Economists Cut Forecasts for China’s 2022 GDP Growth Amid Extended COVID Lockdowns

Spread the love


China’s continued insistence on a zero-COVID policy has created severe hardships for residents and the draconian measures in use could negatively impact its GDP growth. Economists worldwide recently lowered their forecasts for China’s expected GDP growth in 2022.

On April 1, economists at Morgan Stanley slashed their full-year forecast of China’s 2022 economic growth to 4.6 percent from the previous 5.1 percent, citing the country’s ongoing Omicron variant outbreak and its “strict adherence” to a zero-tolerance policy on COVID-19, according to Bloomberg News.

Morgan Stanley pointed to the low overall third-dose vaccination rates in China as a potential reason for the regime’s insistence on lockdowns, adding that they may impose “stricter lockdowns if necessary.”

The experts said that China’s zero-COVID approach may last until the first half of 2023 in the worst-case scenario and that “recurring lockdowns could result in more severe supply chain disruptions and [lowering its GDP growth to] merely 4 percent.”

According to the median forecast of 36 economists polled by Reuters on March 30, China’s factory activity will likely shrink due to its mass testing and activity controls amid its worst COVID resurgence since early 2020.

The report said that China’s official manufacturing Purchasing Managers’ Index (PMI) is expected to drop to 49.9 for March, the lowest reading in five months, and down from February’s 50.2.

Since March 28, the Chinese regime imposed a citywide lockdown on Shanghai’s 26 million population, with no signs of ending the lockdowns.

Epoch Times Photo
Empty roads during a COVID-19 lockdown in Shanghai, China, on Apr. 5, 2022. Shanghai reported more than 13,000 daily COVID cases, as a sweeping city lockdown and mass testing uncovered extensive spread of the highly infectious Omicron variant. (Qilai Shen/Bloomberg via Getty Images)

The Shanghai Disneyland theme park closed its doors, and U.S. automaker Tesla suspended production at its Shanghai factory.

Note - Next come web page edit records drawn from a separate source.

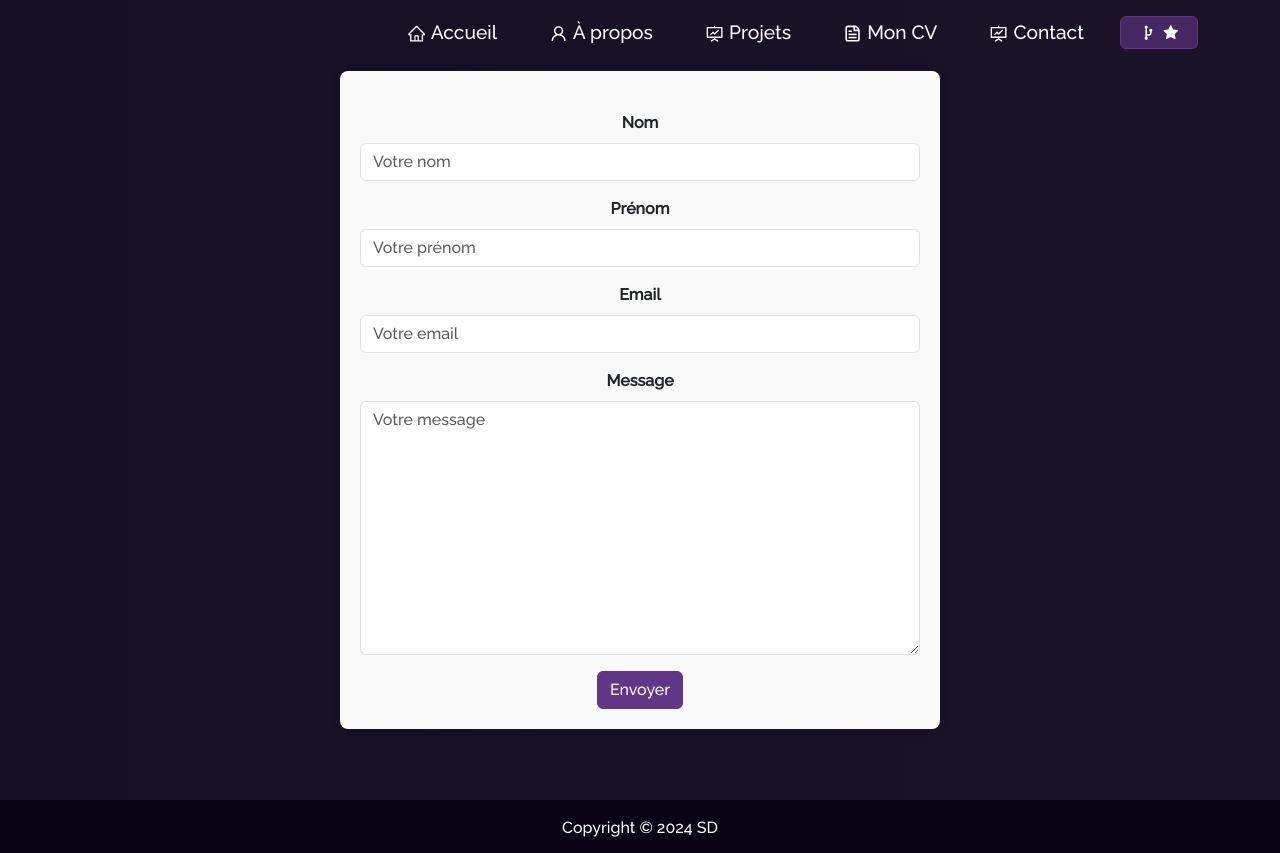
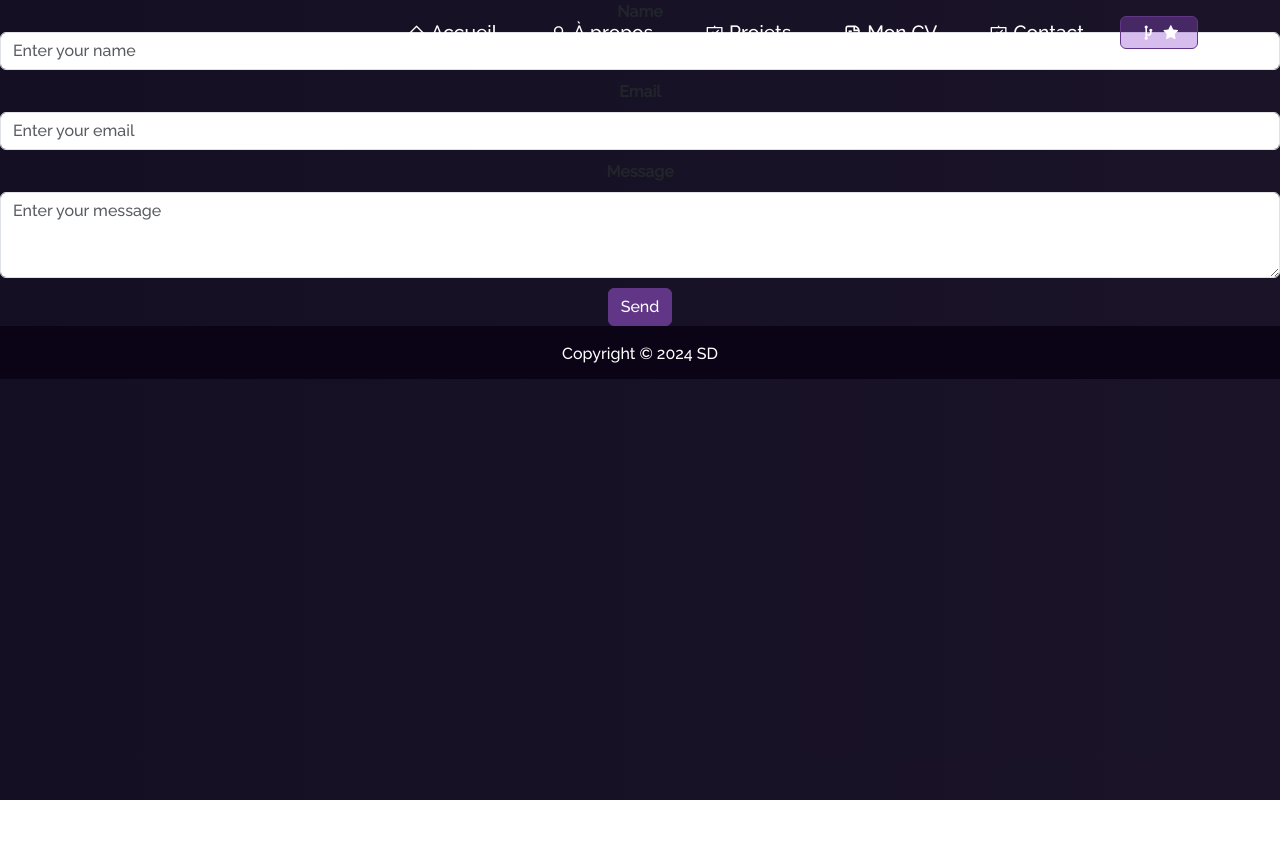
Before and after one commit to safadorii/Mon-portfolio, a React (Create React App) app: page /contact in a window 1280 px wide. After the commit the page ends 800 px from the top, so only its background shows below. Built offline with nearby package versions, Linux system fonts and the light colour scheme.

Commit message:
correction du formulaire

```diff
--- a/package.json
+++ b/package.json
@@ -9,6 +9,7 @@
     "@testing-library/react": "^13.4.0",
     "@testing-library/user-event": "^13.5.0",
     "bootstrap": "^5.3.3",
+    "emailjs-com": "^3.2.0",
     "pdfjs-dist": "^4.3.136",
     "react": "^18.3.1",
     "react-bootstrap": "^2.10.3",
--- a/src/App.js
+++ b/src/App.js
@@ -16,7 +16,7 @@ import Home from "./components/Home/Home";
 import About from "./components/About/About";
 import Projets from "./components/Projects/Projects";
 import Resume from "./components/Resume/ResumeNew";
-import Contact from "./components/Contact";
+import {ContactUs} from "./components/Contact";
 
 function App() {
   const [load, updateLoad] = useState(true);
@@ -40,7 +40,7 @@ function App() {
           <Route path="/project" element={<Projets />} />
           <Route path="/about" element={<About />} />
           <Route path="/resume" element={<Resume />} />
-          <Route path="/contact" element={<Contact />} />
+          <Route path="/contact" element={<ContactUs />} />
           <Route path="*" element={<Navigate to="/" />} />
         </Routes>
         <Footer />
--- a/src/components/Contact.jsx
+++ b/src/components/Contact.jsx
@@ -1,14 +1,13 @@
 import React, { useRef } from 'react';
-import emailjs from '@emailjs/browser';
-import { Button } from 'react-bootstrap';
-import '../../src/style.css'
+import emailjs from 'emailjs-com';
+import { Form, Button } from 'react-bootstrap';
 
-const Form = () => {
+export const ContactUs = () => {
   const form = useRef();
-  const dialog = useRef();
 
-  const handleSendEmail = (e) => {
+  const sendEmail = (e) => {
     e.preventDefault();
+
     emailjs
       .sendForm(
         'service_xl0h95l',
@@ -17,98 +16,35 @@ const Form = () => {
         '0QTVHDYLJo07_N3Hk'
       )
       .then(
-        (result) => {
-          console.log(result.text);
-          document.forms['form'].reset();
-          dialog.current.showModal();
+        () => {
+          console.log('SUCCESS!');
         },
         (error) => {
-          console.error(error.text);
+          console.error('FAILED...', error.text);
         }
       );
   };
 
-  const closeHandler = () => {
-    dialog.current.close();
-  };
+  return (
+    <Form ref={form} onSubmit={sendEmail}>
+      <Form.Group controlId="formName">
+        <Form.Label>Name</Form.Label>
+        <Form.Control type="text" name="user_name" placeholder="Enter your name" />
+      </Form.Group>
 
-  return (
-    <div className="d-flex justify-content-center align-items-center min-vh-100">
-      <div className="container-form">
-        <dialog className="dialog" ref={dialog}>
-          <Button variant="secondary" type="button" onClick={closeHandler}>
-            X
-          </Button>
-          <p>Votre message a bien été envoyé.</p>
-        </dialog>
-        <form name="form" className="form" ref={form} onSubmit={handleSendEmail}>
-          <div className="mb-3">
-            <label className="form-label" htmlFor="lastname">
-              Nom
-            </label>
-            <input
-              className="form-control"
-              type="text"
-              id="lastname"
-              name="lastname"
-              placeholder="Votre nom"
-              required
-              onInvalid={(e) => e.target.setCustomValidity('Veuillez entrer votre nom')}
-              onInput={(e) => e.target.setCustomValidity('')}
-            />
-          </div>
-          <div className="mb-3">
-            <label className="form-label" htmlFor="firstname">
-              Prénom
-            </label>
-            <input
-              className="form-control"
-              type="text"
-              id="firstname"
-              name="firstname"
-              placeholder="Votre prénom"
-              required
-              onInvalid={(e) => e.target.setCustomValidity('Veuillez entrer votre prénom')}
-              onInput={(e) => e.target.setCustomValidity('')}
-            />
-          </div>
-          <div className="mb-3">
-            <label className="form-label" htmlFor="email">
-              Email
-            </label>
-            <input
-              className="form-control"
-              type="email"
-              id="email"
-              name="email"
-              placeholder="Votre email"
-              required
-              onInvalid={(e) => e.target.setCustomValidity('Veuillez entrer votre adresse email')}
-              onInput={(e) => e.target.setCustomValidity('')}
-            />
-          </div>
-          <div className="mb-3">
-            <label className="form-label" htmlFor="message">
-              Message
-            </label>
-            <textarea
-              className="form-control"
-              id="message"
-              name="message"
-              placeholder="Votre message"
-              required
-              onInvalid={(e) => e.target.setCustomValidity('Veuillez entrer votre message')}
-              onInput={(e) => e.target.setCustomValidity('')}
-              rows="10"
-            />
-          </div>
-          <Button variant="primary" type="submit">
-            Envoyer
-          </Button>
-        </form>
-      </div>
-    </div>
+      <Form.Group controlId="formEmail">
+        <Form.Label>Email</Form.Label>
+        <Form.Control type="email" name="user_email" placeholder="Enter your email" />
+      </Form.Group>
+
+      <Form.Group controlId="formMessage">
+        <Form.Label>Message</Form.Label>
+        <Form.Control as="textarea" name="message" rows={3} placeholder="Enter your message" />
+      </Form.Group>
+
+      <Button variant="primary" type="submit">
+        Send
+      </Button>
+    </Form>
   );
 };
-
-export default Form;
```
Also changed, not shown: 1 other file (tests, documents, lock files or other folders).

According to Zheng Michael Song, an economics professor at the Chinese University of Hong Kong, a full-scale lockdown on Shanghai, China’s financial hub, is likely to cost the economy a minimum of 190 billion yuan (about $29.8 billion) in two weeks, or 2 percent of GDP.

Song said the cost could reach 295 billion yuan (about $63 billion), or 3.1 percent of GDP if one-tenth of China’s cities are locked down for two weeks.

China CDC’s Chief Epidemiologist Wu Zunyou said that the dominant strain of COVID-19 in China is OmicronBA.2.

Wu said a study showed that OmicronBA.1 spreads 77 percent faster than the Delta strain. Meanwhile, BA.2 spreads 66 percent faster than BA.1. Thus, posing a considerable challenge to China CDC.

Lu Ting, Chief China Economist at Nomura Holdings, a Japan-based financial service firm, said that China is unlikely to achieve its growth target of 5.5 percent GDP this year due to its pursuit of a dynamic clearing policy and the rising costs of goods, according to the Chinese edition of BBC News.

The report also said that Singapore’s United Overseas Bank (UOB) lowered its forecast of China’s 2022 GDP growth to 4.9 percent and projected 2 percent inflation. The bank’s report said the rising energy and raw material prices would reduce the consumer demands from China both domestically and externally, a consequence of its large-scale city closures.

In a Jordan Times editorial, a former chief economist at the Asian Development Bank, Wei Shang-Jin, said the Russia-Ukraine conflict and an expected series of interest-rate increases by the U.S. Federal Reserve this year have made the external environment much less favorable for China’s GDP growth.

According to the article, the Organisation for Economic Co-operation and Development (OECD) estimates that the recent spike in energy and food prices triggered by the Russia-Ukraine conflict will reduce global GDP growth by more than one percentage point. And given that China is a big importer of oil, gas, wheat, and other commodities, its growth could slow by a similar amount.

Wei said China’s domestic factors have added to the downward pressure on its 2022 economic growth. For example, its leverage restrictions have created a small recession in the real-estate sector, which has spilled over to related industries such as steel, cement, home electronics, and furniture.

Jenny Li

Follow

Jenny Li has contributed to The Epoch Times since 2010. She has reported on Chinese politics, economics, human rights issues, and U.S.-China relations. She has extensively interviewed Chinese scholars, economists, lawyers, and rights activists in China and overseas.



Source link

Leave a Reply

Your email address will not be published.

This site uses Akismet to reduce spam. Learn how your comment data is processed.